During a booming twelve-month period for the markets, Verizon Communications (VZ) stock has made few dramatic moves. That seems sensible, given that its main appeal is the company’s solid, stable forward dividend yield of 4.33%, not the potential for high price appreciation.
Despite its stability, some may wonder whether the company’s recent move to jettison its online media unit, which included brands such as AOL and Yahoo!, could help change the stock’s growth situation.
Verizon had paid up big to acquire both businesses, to the tune of $9 billion. Now, only a few years after its mid-2010s online media splurge, the company is unloading a 90% stake in the unit to private equity giant Apollo Global Management (APO) for just $5 billion.
Is this deal, which seems to be a case of throwing in the towel, a good thing for Verizon shares? It should be a positive move, but so far it has not been, and likely will not be, a driving factor for its stock price. (See Verizon stock analysis on TipRanks)
VZ Stock and Exit From Online Media
Much like AT&T (T), a few years ago, this internet and phone provider decided to try its hand as well at diversifying into media. Verizon shied away from acquiring “old media” properties like its rival did via its costly acquisition of Time Warner back in 2018.
Verizon did go with some “old school” names, but they were “old school” in the sense that they were brands that got their start at the dawn of the dotcom era.
In buying up AOL and Yahoo!, Verizon might have believed it could become a major player in the online advertising space. Yet, holding just 2% market share, it has not exactly beaten ad powerhouses Google (GOOGL) and Facebook (FB) at their own game.
In hindsight, it made little sense to try competing with ad-focused tech giants. By admitting defeat now, the company can shift its focus back to what it does best.
Refocus on Telecom Unit
Considering the company’s overall market capitalization of around $243 billion, its ill-fated foray into new media didn’t do much damage. The flip-side, though, is that the sale of its media division does little to help overall prospects for VZ stock.
Sure, with its need for cash in order to capitalize on 5G, the $5 billion in proceeds from the deal will come in handy. In order to keep up with AT&T and T-Mobile (TMUS), Verizon has to pay large amounts for the airwave spectrum.
Verizon is certainly facing many challenges. However, given that the company is well-established and less levered than rival AT&T, Verizon has a shot at holding the competition at bay. This bodes well for keeping results steady, which in turn will help secure its current dividend payout.

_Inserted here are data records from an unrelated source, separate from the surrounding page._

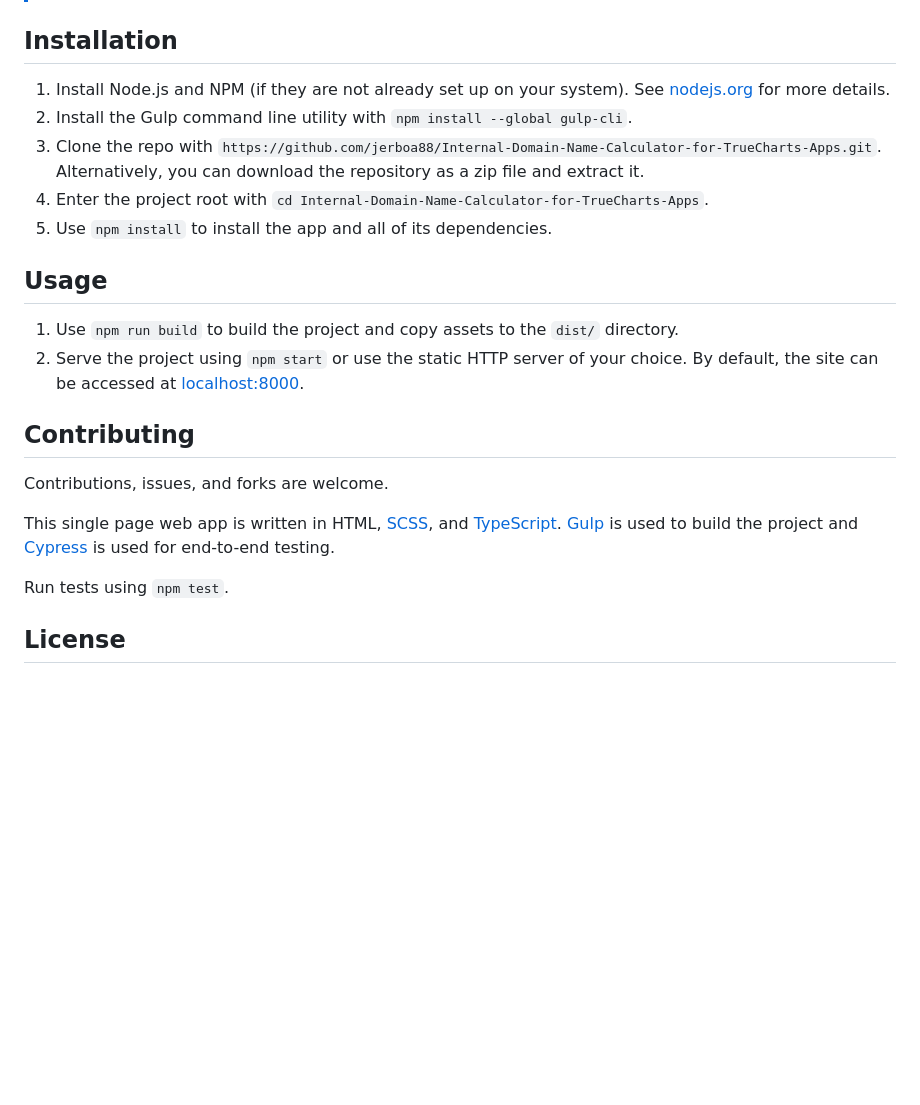
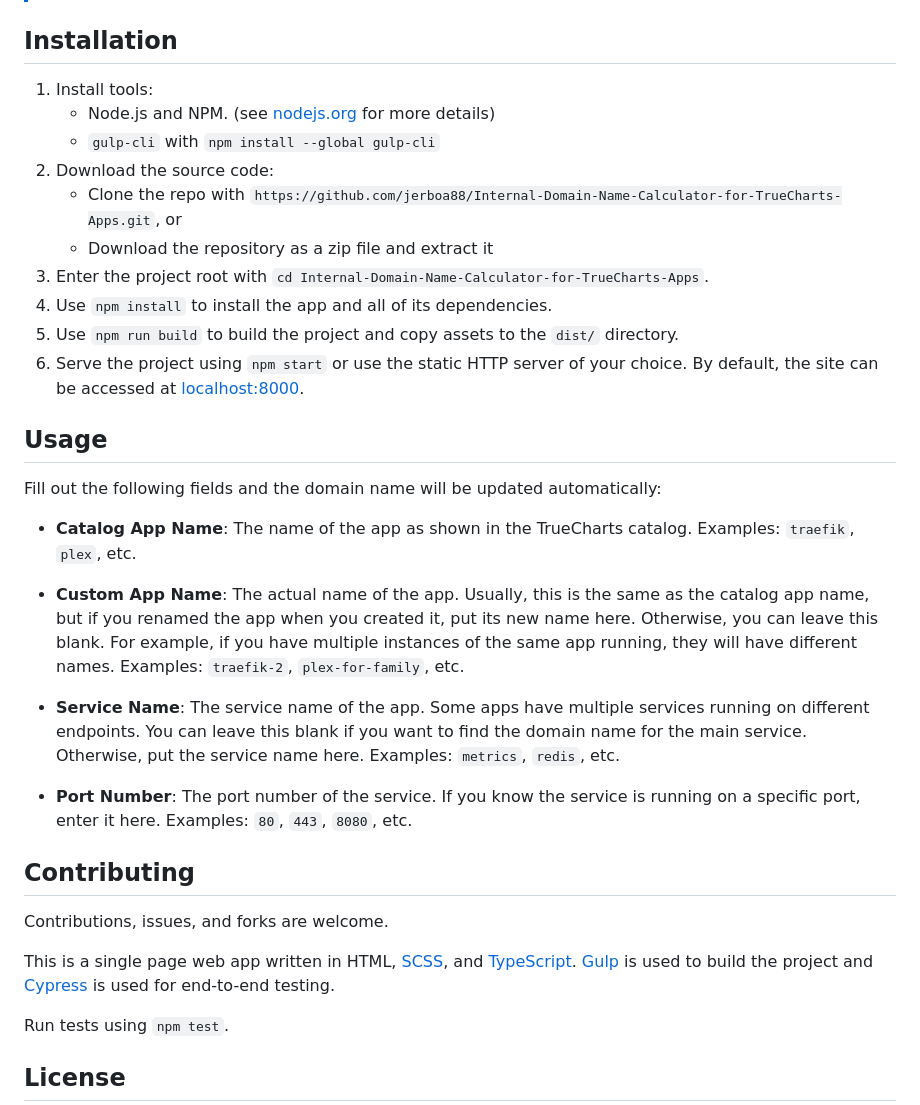
Before and after one commit to jerboa88/Internal-Domain-Name-Calculator-for-TrueCharts-Apps, a Markdown page: README.md, the part around the change. Drawn GitHub-style; blank space fills up the shorter version.

Commit message:
Update installation and usage instructions in README

```diff
--- a/README.md
+++ b/README.md
@@ -35,22 +35,33 @@ Based on information from the [TrueCharts documentation](https://truecharts.org/
 
 
 ## Installation
-1. Install Node.js and NPM (if they are not already set up on your system). See [nodejs.org](https://nodejs.org/) for more details.
-2. Install the Gulp command line utility with `npm install --global gulp-cli`.
-3. Clone the repo with `https://github.com/jerboa88/Internal-Domain-Name-Calculator-for-TrueCharts-Apps.git`. Alternatively, you can download the repository as a zip file and extract it.
-4. Enter the project root with `cd Internal-Domain-Name-Calculator-for-TrueCharts-Apps`.
-5. Use `npm install` to install the app and all of its dependencies.
+1. Install tools:
+   - Node.js and NPM. (see [nodejs.org](https://nodejs.org/) for more details)
+   - `gulp-cli` with `npm install --global gulp-cli`
+2. Download the source code:
+   - Clone the repo with `https://github.com/jerboa88/Internal-Domain-Name-Calculator-for-TrueCharts-Apps.git`, or
+   - Download the repository as a zip file and extract it
+3. Enter the project root with `cd Internal-Domain-Name-Calculator-for-TrueCharts-Apps`.
+4. Use `npm install` to install the app and all of its dependencies.
+5. Use `npm run build` to build the project and copy assets to the `dist/` directory.
+6. Serve the project using `npm start` or use the static HTTP server of your choice. By default, the site can be accessed at [localhost:8000](https://localhost:8000).
 
 
 ## Usage
-1. Use `npm run build` to build the project and copy assets to the `dist/` directory.
-2. Serve the project using `npm start` or use the static HTTP server of your choice. By default, the site can be accessed at [localhost:8000](https://localhost:8000).
+Fill out the following fields and the domain name will be updated automatically:
+- **Catalog App Name**: The name of the app as shown in the TrueCharts catalog. Examples: `traefik`, `plex`, etc.
+
+- **Custom App Name**: The actual name of the app. Usually, this is the same as the catalog app name, but if you renamed the app when you created it, put its new name here. Otherwise, you can leave this blank. For example, if you have multiple instances of the same app running, they will have different names. Examples: `traefik-2`, `plex-for-family`, etc.
+
+- **Service Name**: The service name of the app. Some apps have multiple services running on different endpoints. You can leave this blank if you want to find the domain name for the main service. Otherwise, put the service name here. Examples: `metrics`, `redis`, etc.
+
+- **Port Number**: The port number of the service. If you know the service is running on a specific port, enter it here. Examples: `80`, `443`, `8080`, etc.
 
 
 ## Contributing
 Contributions, issues, and forks are welcome.
 
-This single page web app is written in HTML, [SCSS](https://sass-lang.com/), and [TypeScript](https://www.typescriptlang.org/). [Gulp](https://gulpjs.com/) is used to build the project and [Cypress](https://www.cypress.io/) is used for end-to-end testing.
+This is a single page web app written in HTML, [SCSS](https://sass-lang.com/), and [TypeScript](https://www.typescriptlang.org/). [Gulp](https://gulpjs.com/) is used to build the project and [Cypress](https://www.cypress.io/) is used for end-to-end testing.
 
 Run tests using `npm test`.
 
```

At the same time, investors looking for stocks with appreciation potential will likely look elsewhere. This likely means that the stock, after popping and dropping on the divestiture news, is not likely to shift significantly from its current price levels of around $58 per share.
What Analysts are Saying About VZ Stock
According to TipRanks, VZ stock has a Moderate Buy analyst consensus rating. Out of 13 analyst ratings, 5 rate it a Buy, 8 analysts rate it a Hold, and 0 analysts rate it a Sell.
As for price targets, the average analyst price target on VZ stock today is $61.30 per share, implying around 7.2% upside potential from current price levels. Analyst price targets range from a low of $57 per share to a high of $64 per share.
Bottom Line: Divestiture is a Net Positive, But It’s No Gamechanger
Both AT&T and Verizon entered into the media business around the same time. Interestingly, both are opting to divest these recent holdings at the same time as well. Similar to Verizon’s above-mentioned divestiture, AT&T has just announced plans to merge its media unit with Discovery (DISCA).
After spreading itself too thin, Verizon is smartly trimming down its empire at a time when even its bread-and-butter telecom unit faces challenges of its own. Competition is heating up, and the company is facing pricing pressures. Despite spending heavily to upgrade for the 5G revolution, its ability to raise prices is dubious, given its competitors’ low prices.
Verizon’s ability to generate enough cash flow to service the dividend is vital to its future prospects. In the grand scheme of things, the aforementioned divestiture does little to change the fortunes of VZ stock.
Disclosure: Thomas Niel held no position in any of the stocks mentioned in this article at the time of publication.
Disclaimer: The information contained herein is for informational purposes only. Nothing in this article should be taken as a solicitation to purchase or sell securities.